For a few minutes I’m caught in indecision as to get in or not, then the seal ‘bites’ someone and my mind is made up. I find out later that seals, a bit like baby Huey, explore much of their world with their mouths, not generally doing much or any harm. This of course is not much solace when your biter is double your weight, immeasurably superior at swimming and out of sight! This seems to me the nearest the UK can replicate JAWS. There’s no limbs lost, no boats sank; instead a number of us mumble our concerns and retreat to the safety of the beach to watch the wildlife.
Back at base Bec’s is more than a bit surprised to see me return largely dry. Without any exaggeration I recall the story of the ferocious, biting Seal and why I took the sensible precaution of not getting in. Neither her or Huey want to swim either. Instead we luxuriate in the last of the afternoon sun and laugh about an incident that could have been a lot worse…(the Tomato, not the Seal).

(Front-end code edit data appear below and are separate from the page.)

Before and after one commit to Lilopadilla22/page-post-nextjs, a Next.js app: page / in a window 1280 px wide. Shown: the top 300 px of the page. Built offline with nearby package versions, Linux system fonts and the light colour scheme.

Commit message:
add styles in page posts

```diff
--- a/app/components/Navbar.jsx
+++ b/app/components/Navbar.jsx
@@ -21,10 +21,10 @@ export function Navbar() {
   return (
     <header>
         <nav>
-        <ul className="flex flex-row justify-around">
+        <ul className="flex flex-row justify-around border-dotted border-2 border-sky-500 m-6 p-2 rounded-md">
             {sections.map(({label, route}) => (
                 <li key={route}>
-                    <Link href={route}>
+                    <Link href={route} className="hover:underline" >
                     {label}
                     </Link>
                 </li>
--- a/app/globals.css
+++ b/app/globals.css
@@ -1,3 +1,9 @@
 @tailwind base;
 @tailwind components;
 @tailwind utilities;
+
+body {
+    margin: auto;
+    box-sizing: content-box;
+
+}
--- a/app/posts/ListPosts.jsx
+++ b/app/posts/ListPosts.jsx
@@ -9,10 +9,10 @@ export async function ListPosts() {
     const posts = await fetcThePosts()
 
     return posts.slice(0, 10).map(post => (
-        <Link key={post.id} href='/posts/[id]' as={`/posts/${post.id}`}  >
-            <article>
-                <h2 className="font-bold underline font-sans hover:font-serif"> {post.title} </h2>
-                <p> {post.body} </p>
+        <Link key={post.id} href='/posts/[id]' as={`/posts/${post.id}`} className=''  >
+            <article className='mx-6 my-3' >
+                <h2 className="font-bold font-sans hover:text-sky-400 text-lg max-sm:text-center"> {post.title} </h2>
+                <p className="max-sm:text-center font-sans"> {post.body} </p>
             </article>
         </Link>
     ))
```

Getting to Fishcombe or Churston Cove with a baby…
Both require a baby sling to get too. I would not like to try either the S.W Coast Path or the walk down to Fishcombe with a buggy. The walk between the two is particularly tricky, but worth it.
We parked on the road next to Battery Gardens but had to pay at the meter. Parking is tight here so doubtful you’ll find it for free (I will update this though if I find some!).